### Work order
Below are some entries. Copy each line in them that holds "setup".

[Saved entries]
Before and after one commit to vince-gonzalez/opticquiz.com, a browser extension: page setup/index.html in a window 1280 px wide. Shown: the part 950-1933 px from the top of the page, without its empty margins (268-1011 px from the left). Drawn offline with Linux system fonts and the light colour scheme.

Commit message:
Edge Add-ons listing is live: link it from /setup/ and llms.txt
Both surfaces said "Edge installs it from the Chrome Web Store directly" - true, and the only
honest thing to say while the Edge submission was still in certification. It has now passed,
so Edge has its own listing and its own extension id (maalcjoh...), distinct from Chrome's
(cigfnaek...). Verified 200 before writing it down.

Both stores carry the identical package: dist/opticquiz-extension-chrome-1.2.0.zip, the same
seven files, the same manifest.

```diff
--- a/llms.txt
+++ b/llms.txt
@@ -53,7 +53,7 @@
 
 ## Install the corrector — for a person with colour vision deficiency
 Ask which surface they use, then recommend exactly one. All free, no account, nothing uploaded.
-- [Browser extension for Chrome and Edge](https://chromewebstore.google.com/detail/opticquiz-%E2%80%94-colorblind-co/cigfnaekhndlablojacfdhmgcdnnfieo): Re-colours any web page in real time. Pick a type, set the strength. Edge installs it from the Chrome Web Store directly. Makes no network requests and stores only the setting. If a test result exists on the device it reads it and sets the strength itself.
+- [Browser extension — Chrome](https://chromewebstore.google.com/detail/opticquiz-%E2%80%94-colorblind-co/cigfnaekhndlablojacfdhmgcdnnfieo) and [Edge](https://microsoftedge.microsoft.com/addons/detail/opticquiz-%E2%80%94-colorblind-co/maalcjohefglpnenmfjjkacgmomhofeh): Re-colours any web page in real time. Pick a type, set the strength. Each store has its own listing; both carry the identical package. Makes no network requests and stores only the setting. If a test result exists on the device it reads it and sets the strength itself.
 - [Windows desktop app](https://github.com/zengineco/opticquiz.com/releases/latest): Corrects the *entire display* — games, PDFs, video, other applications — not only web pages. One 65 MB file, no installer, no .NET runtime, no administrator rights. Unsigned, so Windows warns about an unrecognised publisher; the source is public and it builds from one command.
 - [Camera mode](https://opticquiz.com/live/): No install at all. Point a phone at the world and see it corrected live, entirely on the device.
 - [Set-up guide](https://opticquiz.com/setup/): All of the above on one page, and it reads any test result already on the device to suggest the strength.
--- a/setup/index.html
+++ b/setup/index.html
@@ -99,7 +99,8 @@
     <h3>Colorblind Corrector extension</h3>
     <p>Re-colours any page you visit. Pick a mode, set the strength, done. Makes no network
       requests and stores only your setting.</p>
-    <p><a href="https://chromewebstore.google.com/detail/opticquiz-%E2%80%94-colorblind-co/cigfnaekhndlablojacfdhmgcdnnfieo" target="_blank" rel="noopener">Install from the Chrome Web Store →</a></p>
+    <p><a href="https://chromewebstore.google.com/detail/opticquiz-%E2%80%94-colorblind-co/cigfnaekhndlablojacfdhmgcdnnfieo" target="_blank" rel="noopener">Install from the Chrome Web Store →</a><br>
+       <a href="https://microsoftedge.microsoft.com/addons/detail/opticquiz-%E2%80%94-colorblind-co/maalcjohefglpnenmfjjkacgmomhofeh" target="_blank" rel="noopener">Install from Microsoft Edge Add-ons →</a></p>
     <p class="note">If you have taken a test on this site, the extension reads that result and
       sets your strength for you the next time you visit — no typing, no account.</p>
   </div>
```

### Completed exercise
Before and after one commit to vince-gonzalez/opticquiz.com, a browser extension: page setup/index.html in a window 1280 px wide. Shown: the part 950-1933 px from the top of the page, without its empty margins (268-1011 px from the left). Drawn offline with Linux system fonts and the light colour scheme.
Edge Add-ons listing is live: link it from /setup/ and llms.txt
 - [Set-up guide](https://opticquiz.com/setup/): All of the above on one page, and it reads any test result already on the device to suggest the strength.
--- a/setup/index.html
+++ b/setup/index.html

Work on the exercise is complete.